About this exercise:
When you reach the line that contains "TE->>TL: 整批完成后写 step/tool-result" in the data below, copy it and every line after it exactly, adding nothing.
* * * *
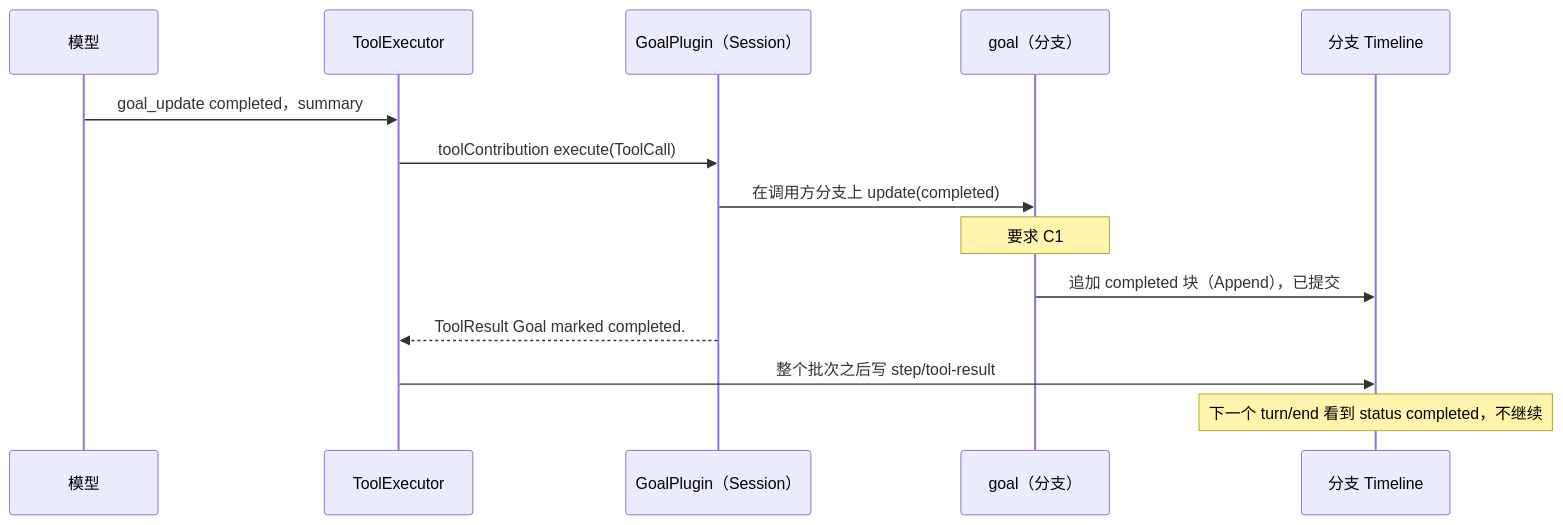
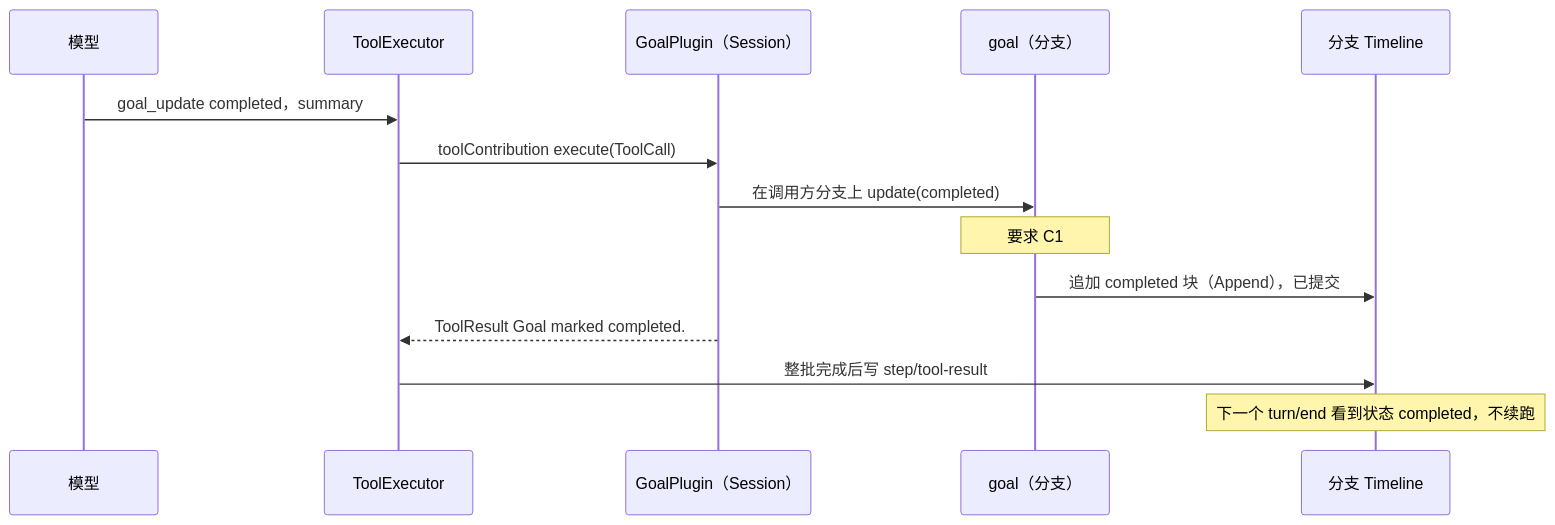
Before and after one commit to CoutinhoTTS/dim-agent: the fourth of 6 diagrams in docs/zh/design/plugins/Goal.md, drawn with Mermaid. The commit also changed other lines of this file and 18 other files, not shown here.

````diff
--- a/docs/zh/design/plugins/Goal.md
+++ b/docs/zh/design/plugins/Goal.md
@@ -108,16 +108,16 @@
 ```mermaid
 sequenceDiagram
   participant Model as 模型
   participant TE as ToolExecutor
   participant GS as GoalPlugin（Session）
   participant G as goal（分支）
   participant TL as 分支 Timeline
   Model->>TE: goal_update completed，summary
   TE->>GS: toolContribution execute(ToolCall)
   GS->>G: 在调用方分支上 update(completed)
   Note over G: 要求 C1
   G->>TL: 追加 completed 块（Append），已提交
   GS-->>TE: ToolResult Goal marked completed.
-  TE->>TL: 整个批次之后写 step/tool-result
-  Note over TL: 下一个 turn/end 看到 status completed，不继续
+  TE->>TL: 整批完成后写 step/tool-result
+  Note over TL: 下一个 turn/end 看到状态 completed，不续跑
 ```
````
* * * *
Your response:
+  TE->>TL: 整批完成后写 step/tool-result
+  Note over TL: 下一个 turn/end 看到状态 completed，不续跑
 ```
````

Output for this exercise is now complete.